Hans Bader on Disparate Impact Liability
In his recent article, New Pressure On Schools To Adopt Quotas, Speech Codes, And Low Standards?, senior attorney at the Competitive Enterprise Institute, Hans Bader, sheds a light on the recent effort by the Senate to expand the scope within which colleges, schools, and recipients of federal funds can be sued for "disparate impact."
Lawsuits against schools and colleges have nothing to do with our troops and their needs. But that didn't stop Senators from seeking to add a harmful provision long sought by trial lawyers to the 2013 Defense Authorization bill last night. The provision, proposed in Senate Amendment 3215 by Senators Sherrod Brown (D-Ohio), Al Franken (D-Minn.), Bernie Sanders (Vt.) and Sheldon Whitehouse (D-R.I.), would dramatically expand the reach of a federal statute, Title VI, to allow colleges, schools, and recipients of federal funds to be sued for "disparate impact." Disparate impact is a race-neutral practice that weeds out more minorities than whites despite having no discriminatory motive behind it — like a standardized test that more minorities fail than whites. The provision would also allow colleges, schools, and other institutions to be sued for unlimited punitive damages.

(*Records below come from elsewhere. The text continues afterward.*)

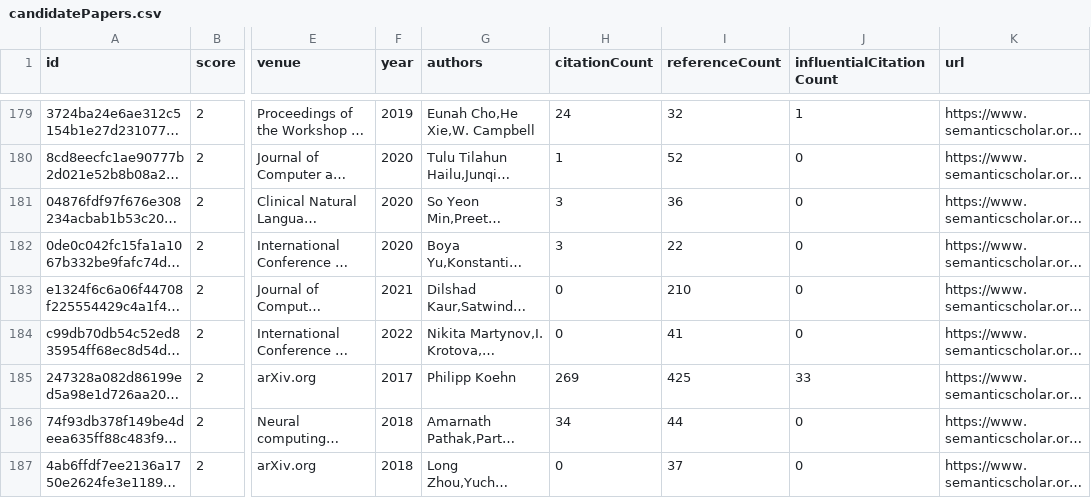
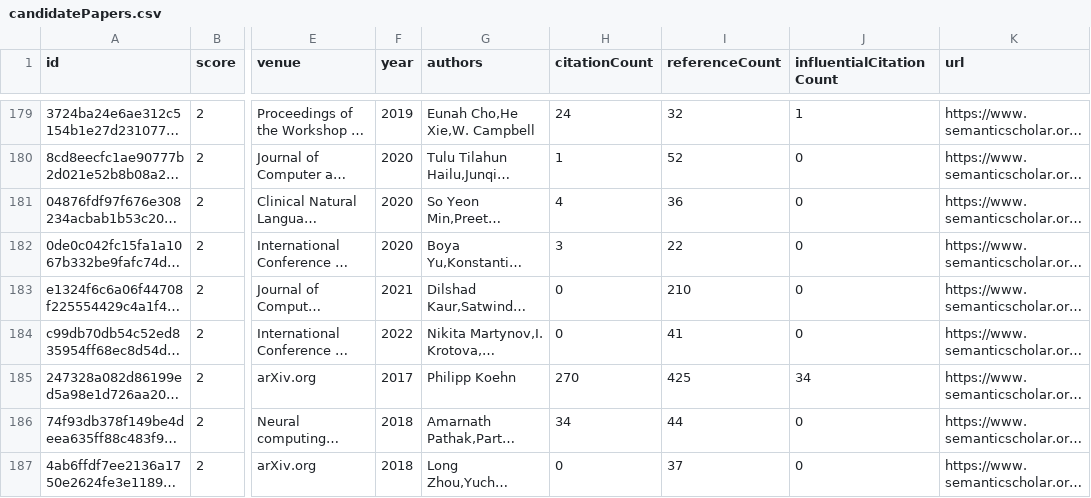
Before and after one commit to avi-jit/SIMOR, a CSV file: data/candidatePapers.csv, drawn as a sheet; only a part is shown, gaps mark what is left out; long unchanged cells end in …; the diff covers the shown part only; the diff names each change by its address in the sheet, - before the commit and + after, or states it on an @@ line.

```diff
--- a/data/candidatePapers.csv
+++ b/data/candidatePapers.csv
-H181 (citationCount): 3
+H181 (citationCount): 4
-H185 (citationCount): 269
+H185 (citationCount): 270
-J185 (influentialCitationCount): 33
+J185 (influentialCitationCount): 34
```
Also changed, not shown: 1 added row, 1 removed row and 15 edited cells elsewhere in this file, 2 other files.
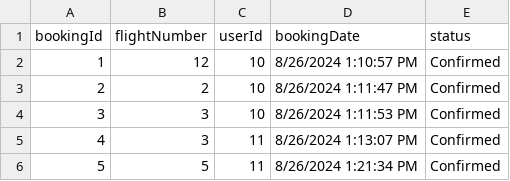
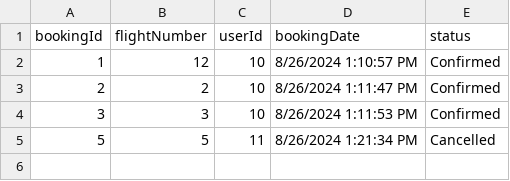
Before and after one commit to ObadaTah/Airport-Ticket-Booking-System, a CSV file: storage/bookings.csv, drawn as a sheet.

Commit message:
added modifing feature to the user

```diff
--- a/storage/bookings.csv
+++ b/storage/bookings.csv
@@ -4,3 +4,2 @@ bookingId,flightNumber,userId,bookingDate,status
 3,3,10,8/26/2024 1:11:53 PM,Confirmed
-4,3,11,8/26/2024 1:13:07 PM,Confirmed
-5,5,11,8/26/2024 1:21:34 PM,Confirmed
+5,5,11,8/26/2024 1:21:34 PM,Cancelled
```
Also changed, not shown: 2 other files.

Currently, disparate-impact lawsuits against colleges and schools are barred by the Supreme Court's decision in Alexander v. Sandoval, 532 U.S. 275 (2001). Punitive damages under Title VI are barred by the Supreme Court's decision in Barnes v. Gorman, 536 U.S. 181 (2002), where even liberal Justices like David Souter concluded that punitive damages are inappropriate under spending clause legislation like the Rehabilitation Act and Title VI.
The specter of liability for disparate impact could make schools get rid of standardized tests designed to ensure that students are really learning, and detect failing schools, since all but the easiest standardized tests arguably have a racially "disparate impact."